• **Supplied data**:
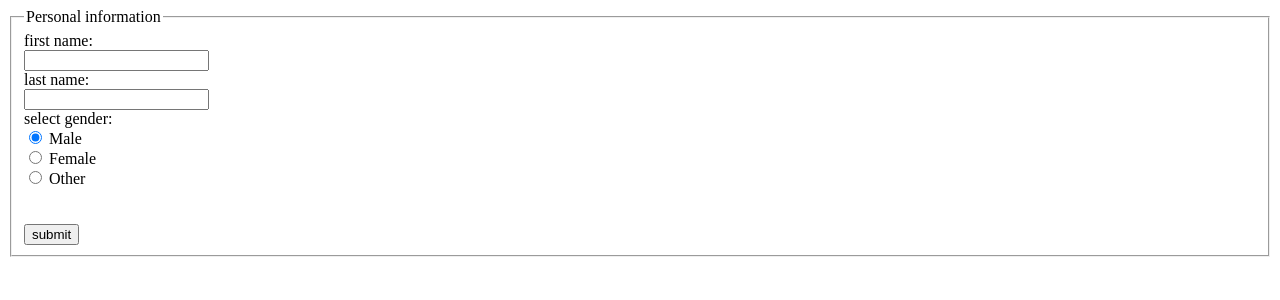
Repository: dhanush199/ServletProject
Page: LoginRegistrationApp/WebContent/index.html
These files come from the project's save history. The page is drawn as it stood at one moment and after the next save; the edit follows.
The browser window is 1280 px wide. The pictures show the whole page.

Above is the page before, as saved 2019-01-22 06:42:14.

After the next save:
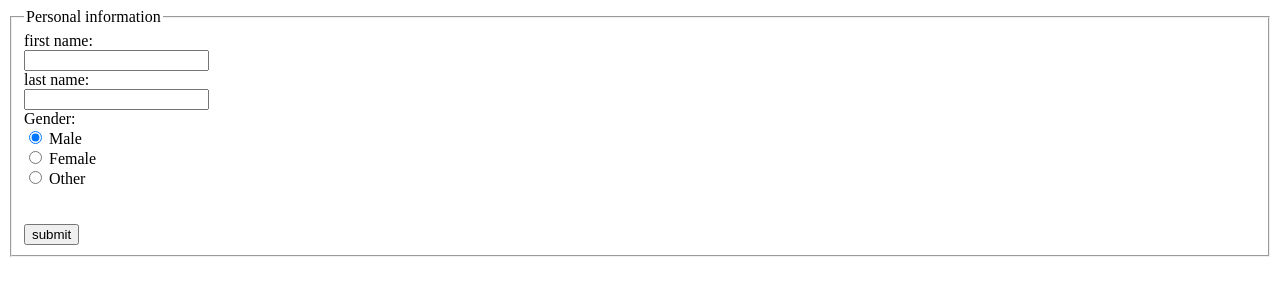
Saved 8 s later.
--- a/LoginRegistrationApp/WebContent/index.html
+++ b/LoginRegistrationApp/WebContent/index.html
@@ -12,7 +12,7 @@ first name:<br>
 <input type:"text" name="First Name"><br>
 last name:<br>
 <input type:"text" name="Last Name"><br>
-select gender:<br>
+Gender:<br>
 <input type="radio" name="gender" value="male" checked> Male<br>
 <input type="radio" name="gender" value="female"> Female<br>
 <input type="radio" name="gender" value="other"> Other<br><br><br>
--
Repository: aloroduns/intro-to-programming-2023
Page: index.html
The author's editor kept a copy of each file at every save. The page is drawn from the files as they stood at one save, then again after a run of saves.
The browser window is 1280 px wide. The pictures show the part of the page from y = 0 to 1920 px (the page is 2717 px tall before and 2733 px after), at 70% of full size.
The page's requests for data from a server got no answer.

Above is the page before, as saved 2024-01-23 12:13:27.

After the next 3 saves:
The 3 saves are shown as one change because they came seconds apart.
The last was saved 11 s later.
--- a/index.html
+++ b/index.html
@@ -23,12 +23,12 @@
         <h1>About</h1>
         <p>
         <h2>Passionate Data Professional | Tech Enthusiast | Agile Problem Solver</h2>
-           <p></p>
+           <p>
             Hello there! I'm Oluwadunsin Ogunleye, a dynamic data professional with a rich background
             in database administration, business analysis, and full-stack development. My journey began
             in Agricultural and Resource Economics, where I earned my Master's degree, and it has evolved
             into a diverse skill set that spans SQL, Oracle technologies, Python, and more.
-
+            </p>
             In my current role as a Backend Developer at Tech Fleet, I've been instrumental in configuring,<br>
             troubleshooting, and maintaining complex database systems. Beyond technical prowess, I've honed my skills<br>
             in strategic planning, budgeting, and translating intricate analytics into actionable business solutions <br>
---
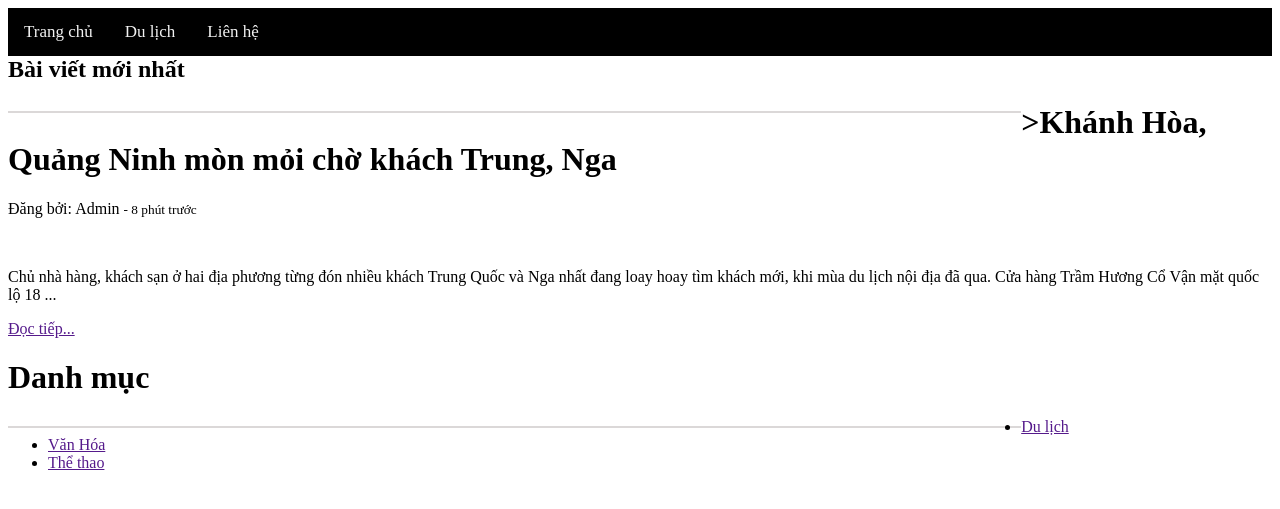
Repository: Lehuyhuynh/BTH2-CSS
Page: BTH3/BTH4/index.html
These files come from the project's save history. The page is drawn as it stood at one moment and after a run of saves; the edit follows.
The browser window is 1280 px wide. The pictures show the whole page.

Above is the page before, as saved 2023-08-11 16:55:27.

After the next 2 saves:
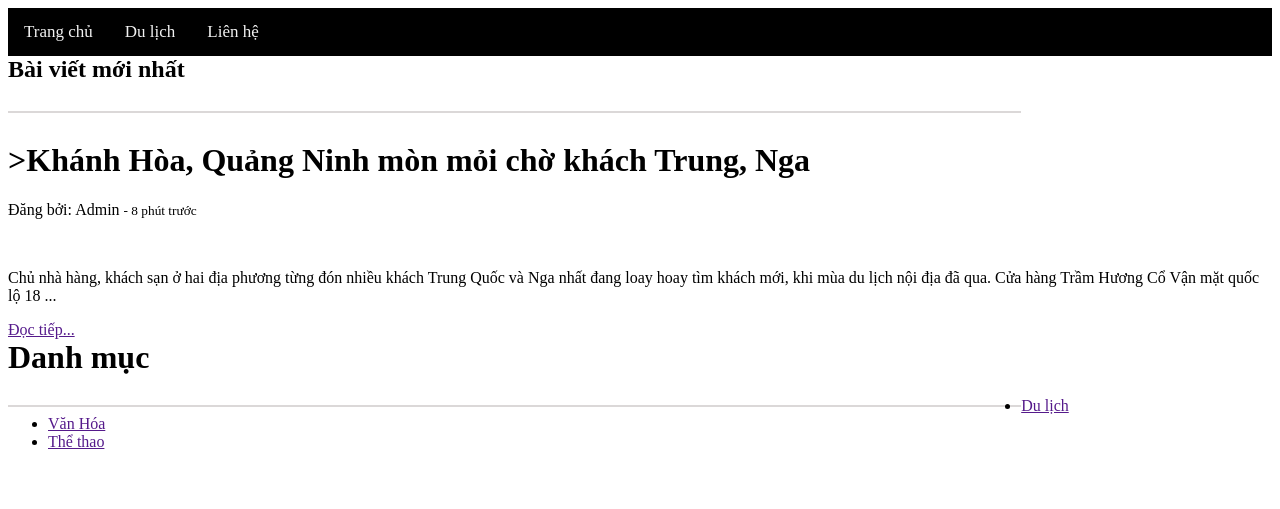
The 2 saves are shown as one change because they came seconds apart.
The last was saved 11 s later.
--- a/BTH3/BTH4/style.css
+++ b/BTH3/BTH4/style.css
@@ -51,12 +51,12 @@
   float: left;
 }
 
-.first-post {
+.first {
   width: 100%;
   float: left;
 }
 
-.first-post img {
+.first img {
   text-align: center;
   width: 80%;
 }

• **About this task**: Find the lines above holding the word "seconds" and show them.

• **Problem solution**:
The 3 saves are shown as one change because they came seconds apart.
The 2 saves are shown as one change because they came seconds apart.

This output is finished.